What happens when there’s no YouTube? Welcome to China
Homegrown online video services from Baidu, Alibaba and Tencent are flourishing in the world’s largest internet market
YouTube suffered a major global outage for at least an hour today, and the internet freaked out.
Social media was swamped with posts of panic-stricken users who wondered what to do with their lives. And while YouTube is banned in China, netizens still jumped at the chance to poke fun at the service interruption.
“Thank god, the country has protected us well,” said another comment, which has since been deleted.
Beyond the droll humor, the comments show just how fast China’s vast online video services have grown over the past few years, without YouTube and Netflix in the country.

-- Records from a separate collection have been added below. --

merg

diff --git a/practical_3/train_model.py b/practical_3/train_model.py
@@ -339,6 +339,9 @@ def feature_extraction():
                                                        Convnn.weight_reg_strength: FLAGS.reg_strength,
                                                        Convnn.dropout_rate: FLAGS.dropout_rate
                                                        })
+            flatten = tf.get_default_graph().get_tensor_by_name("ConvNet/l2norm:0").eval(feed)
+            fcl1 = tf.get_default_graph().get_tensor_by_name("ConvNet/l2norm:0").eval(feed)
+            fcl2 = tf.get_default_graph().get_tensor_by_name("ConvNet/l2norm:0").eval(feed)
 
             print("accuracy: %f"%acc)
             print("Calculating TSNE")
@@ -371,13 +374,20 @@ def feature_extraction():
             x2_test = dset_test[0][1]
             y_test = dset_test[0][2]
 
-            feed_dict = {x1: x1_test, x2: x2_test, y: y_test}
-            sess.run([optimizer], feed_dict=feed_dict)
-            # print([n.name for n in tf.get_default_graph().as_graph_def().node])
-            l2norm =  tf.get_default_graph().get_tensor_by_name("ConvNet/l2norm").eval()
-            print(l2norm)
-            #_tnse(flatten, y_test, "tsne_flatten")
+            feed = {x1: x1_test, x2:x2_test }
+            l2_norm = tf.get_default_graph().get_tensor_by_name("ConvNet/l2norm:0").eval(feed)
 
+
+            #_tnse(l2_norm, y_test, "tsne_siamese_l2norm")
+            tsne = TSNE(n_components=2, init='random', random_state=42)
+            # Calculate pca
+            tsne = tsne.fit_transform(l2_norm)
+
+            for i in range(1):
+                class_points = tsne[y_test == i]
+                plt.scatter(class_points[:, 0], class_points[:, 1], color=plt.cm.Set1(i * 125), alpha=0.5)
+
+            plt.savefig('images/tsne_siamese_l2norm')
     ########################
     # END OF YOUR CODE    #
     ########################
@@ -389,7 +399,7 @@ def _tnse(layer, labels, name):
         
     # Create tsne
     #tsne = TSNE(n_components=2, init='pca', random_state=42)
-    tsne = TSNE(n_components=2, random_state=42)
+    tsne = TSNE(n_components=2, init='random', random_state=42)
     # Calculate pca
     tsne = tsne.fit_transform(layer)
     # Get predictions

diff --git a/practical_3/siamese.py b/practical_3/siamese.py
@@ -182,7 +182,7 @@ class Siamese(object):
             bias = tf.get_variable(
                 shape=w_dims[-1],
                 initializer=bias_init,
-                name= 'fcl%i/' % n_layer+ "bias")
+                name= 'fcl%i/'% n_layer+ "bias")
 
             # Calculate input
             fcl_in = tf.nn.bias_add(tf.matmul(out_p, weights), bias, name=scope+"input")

Chinese consumers have flocked to prominent players like Tencent Video, iQiyi and Youku Tudou -- owned, respectively, by Chinese internet giants Tencent, Baidu and Alibaba.

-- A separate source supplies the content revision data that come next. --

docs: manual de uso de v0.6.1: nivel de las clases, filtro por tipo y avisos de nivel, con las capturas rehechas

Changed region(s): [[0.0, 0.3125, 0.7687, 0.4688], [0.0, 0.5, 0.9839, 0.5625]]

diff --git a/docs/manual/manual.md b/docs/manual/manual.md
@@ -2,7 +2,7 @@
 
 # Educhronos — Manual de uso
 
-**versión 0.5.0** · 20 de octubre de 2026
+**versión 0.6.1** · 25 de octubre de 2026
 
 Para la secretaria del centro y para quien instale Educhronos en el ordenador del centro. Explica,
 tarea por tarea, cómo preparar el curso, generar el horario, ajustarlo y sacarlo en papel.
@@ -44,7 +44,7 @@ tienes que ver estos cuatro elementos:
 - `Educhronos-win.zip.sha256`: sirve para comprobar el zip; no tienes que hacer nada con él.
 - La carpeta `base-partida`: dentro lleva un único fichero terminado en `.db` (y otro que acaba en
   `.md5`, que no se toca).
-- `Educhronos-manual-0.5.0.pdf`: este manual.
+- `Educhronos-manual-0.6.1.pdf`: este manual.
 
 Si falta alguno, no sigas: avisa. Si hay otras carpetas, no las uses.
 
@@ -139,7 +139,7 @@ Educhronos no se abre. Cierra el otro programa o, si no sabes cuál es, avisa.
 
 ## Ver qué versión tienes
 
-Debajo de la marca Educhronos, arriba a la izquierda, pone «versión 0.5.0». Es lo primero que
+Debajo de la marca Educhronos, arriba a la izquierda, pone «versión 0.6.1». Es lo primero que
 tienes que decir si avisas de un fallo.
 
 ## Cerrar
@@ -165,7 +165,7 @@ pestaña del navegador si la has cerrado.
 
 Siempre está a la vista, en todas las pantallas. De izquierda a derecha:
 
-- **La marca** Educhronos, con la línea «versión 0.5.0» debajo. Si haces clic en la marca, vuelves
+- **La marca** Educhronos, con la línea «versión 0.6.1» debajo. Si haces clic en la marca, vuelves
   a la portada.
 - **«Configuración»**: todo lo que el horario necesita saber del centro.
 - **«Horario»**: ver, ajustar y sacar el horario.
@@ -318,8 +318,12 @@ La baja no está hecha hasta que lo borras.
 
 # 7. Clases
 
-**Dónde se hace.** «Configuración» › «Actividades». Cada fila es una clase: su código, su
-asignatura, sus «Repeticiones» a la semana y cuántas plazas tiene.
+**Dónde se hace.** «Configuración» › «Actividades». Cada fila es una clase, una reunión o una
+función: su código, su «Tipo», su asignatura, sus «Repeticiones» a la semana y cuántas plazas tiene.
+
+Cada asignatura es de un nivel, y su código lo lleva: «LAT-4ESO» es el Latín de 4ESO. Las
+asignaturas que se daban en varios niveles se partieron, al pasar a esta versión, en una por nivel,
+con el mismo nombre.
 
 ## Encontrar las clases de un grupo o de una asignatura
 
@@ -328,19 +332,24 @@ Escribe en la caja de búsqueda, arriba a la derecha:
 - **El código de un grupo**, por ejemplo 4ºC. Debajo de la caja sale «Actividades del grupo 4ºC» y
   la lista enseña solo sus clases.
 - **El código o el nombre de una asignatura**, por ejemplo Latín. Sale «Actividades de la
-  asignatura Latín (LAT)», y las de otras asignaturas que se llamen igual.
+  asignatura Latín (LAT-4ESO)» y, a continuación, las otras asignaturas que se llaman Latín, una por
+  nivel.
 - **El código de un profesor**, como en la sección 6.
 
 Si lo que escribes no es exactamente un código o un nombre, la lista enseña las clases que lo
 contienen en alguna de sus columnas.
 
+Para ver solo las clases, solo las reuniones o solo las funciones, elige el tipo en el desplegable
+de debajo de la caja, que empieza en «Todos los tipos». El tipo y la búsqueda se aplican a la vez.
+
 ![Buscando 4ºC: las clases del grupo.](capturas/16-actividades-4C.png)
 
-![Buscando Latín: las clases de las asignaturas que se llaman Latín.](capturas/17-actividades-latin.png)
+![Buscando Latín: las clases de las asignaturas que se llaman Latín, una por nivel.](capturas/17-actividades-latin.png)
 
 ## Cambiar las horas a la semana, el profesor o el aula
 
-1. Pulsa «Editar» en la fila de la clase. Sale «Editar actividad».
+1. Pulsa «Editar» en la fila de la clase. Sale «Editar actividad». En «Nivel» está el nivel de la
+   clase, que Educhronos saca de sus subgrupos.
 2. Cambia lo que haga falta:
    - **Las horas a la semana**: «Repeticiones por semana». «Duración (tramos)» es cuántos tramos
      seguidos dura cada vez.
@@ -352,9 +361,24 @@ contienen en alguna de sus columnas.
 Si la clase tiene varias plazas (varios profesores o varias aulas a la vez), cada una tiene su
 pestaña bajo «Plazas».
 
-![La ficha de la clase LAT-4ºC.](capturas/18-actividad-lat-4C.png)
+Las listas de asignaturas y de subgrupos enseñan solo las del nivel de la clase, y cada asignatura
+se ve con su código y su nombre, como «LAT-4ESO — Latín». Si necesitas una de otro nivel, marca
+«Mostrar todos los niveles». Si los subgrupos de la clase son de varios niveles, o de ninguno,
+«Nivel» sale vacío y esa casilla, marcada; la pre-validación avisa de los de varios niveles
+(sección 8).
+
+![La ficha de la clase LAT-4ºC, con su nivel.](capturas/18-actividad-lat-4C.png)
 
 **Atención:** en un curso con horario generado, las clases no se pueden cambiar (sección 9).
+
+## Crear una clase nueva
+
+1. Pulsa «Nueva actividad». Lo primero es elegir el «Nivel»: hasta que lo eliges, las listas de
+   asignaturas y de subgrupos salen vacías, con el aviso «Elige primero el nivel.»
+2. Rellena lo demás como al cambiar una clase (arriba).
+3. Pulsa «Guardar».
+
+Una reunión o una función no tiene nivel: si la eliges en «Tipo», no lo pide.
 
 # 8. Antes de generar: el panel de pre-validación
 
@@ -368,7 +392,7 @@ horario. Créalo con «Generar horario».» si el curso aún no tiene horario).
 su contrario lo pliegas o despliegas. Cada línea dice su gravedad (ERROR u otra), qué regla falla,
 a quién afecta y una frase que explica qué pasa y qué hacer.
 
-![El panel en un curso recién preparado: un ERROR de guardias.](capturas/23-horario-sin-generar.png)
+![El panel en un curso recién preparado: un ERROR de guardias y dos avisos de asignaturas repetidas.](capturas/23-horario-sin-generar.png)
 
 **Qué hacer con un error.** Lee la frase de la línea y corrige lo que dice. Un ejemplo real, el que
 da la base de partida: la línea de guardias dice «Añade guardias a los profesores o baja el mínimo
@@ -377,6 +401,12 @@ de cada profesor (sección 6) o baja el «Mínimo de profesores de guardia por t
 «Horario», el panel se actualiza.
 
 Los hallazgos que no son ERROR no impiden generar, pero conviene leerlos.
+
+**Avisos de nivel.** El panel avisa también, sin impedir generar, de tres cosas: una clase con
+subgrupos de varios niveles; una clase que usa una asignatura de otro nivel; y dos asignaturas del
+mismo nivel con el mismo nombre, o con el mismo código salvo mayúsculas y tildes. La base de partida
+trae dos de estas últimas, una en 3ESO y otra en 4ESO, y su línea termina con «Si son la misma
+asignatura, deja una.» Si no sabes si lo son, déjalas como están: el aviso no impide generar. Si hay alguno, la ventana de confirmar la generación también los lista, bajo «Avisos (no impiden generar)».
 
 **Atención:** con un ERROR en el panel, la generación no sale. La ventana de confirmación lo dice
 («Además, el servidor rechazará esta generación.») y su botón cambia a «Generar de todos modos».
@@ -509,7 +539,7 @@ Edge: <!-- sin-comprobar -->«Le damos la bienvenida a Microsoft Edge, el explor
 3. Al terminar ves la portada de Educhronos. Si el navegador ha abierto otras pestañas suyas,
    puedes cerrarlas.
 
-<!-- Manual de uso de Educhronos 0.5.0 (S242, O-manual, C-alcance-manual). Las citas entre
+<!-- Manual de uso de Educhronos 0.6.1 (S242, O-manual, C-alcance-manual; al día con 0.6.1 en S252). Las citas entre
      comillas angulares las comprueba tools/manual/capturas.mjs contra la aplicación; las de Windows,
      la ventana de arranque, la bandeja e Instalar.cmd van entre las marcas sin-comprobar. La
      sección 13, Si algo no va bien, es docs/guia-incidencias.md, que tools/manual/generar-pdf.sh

(Abacus is a unit of the South China Morning Post, which is owned by Alibaba.)
Tencent Video, iQiyi and Youku Tudou each operate like a combination of YouTube and Netflix. While these Chinese platforms provide plenty of free videos and user-generated clips, they also run a subscription business model that has users paying for premium, ad-free content, such as licensed TV shows and films.
Apart from licensed shows from overseas, the companies have each secured exclusive rights to a range of popular domestic TV shows. The 70-episode historic imperial drama, The Story of Yanxi Palace, set a single-day viewer record on August 12 when 530 million people tuned in on iQiyi. The show can be searched on other sites, but viewers are directed back to iQiyi -- a set-up other exclusive shows and films follow.
Still, prices remain affordable. The basic subscription for each of these services cost around US$2 a month, compared with US$10 for YouTube Premium in the US.